◆ PROBLEM DESCRIPTION ◆
Below are the entries; count how many lines contain the word "const" and reply with that number alone.

START RECORDS TO USE

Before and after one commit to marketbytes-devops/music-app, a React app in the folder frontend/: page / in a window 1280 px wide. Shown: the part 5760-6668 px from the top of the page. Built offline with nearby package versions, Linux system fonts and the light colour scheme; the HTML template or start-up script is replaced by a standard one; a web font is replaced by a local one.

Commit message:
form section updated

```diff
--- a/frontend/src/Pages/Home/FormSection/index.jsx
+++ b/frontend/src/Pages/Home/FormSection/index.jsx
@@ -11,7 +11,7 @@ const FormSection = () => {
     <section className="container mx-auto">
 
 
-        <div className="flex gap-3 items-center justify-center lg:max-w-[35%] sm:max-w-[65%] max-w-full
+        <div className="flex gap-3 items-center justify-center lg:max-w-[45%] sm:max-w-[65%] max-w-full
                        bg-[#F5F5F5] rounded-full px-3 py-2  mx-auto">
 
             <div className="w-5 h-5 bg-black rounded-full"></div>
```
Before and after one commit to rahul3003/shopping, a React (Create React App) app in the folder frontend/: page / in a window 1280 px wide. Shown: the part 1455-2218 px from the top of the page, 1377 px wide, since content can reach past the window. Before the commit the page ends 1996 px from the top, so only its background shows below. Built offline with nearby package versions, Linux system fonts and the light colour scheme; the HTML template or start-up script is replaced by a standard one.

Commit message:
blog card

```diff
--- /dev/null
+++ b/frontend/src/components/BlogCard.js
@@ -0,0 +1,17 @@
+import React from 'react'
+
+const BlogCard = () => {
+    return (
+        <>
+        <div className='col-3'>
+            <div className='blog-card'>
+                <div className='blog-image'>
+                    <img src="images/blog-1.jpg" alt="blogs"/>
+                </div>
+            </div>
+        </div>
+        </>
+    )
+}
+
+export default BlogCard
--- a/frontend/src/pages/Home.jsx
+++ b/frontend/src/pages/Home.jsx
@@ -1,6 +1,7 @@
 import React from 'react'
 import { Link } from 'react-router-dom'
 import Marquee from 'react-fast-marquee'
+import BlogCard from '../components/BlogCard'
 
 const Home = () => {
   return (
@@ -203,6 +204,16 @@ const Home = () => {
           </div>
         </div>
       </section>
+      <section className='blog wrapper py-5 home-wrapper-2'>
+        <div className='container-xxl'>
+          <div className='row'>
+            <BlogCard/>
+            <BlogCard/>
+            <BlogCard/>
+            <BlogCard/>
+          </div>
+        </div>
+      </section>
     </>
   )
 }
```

END RECORDS TO USE

◆ SOLUTION BELOW ◆
4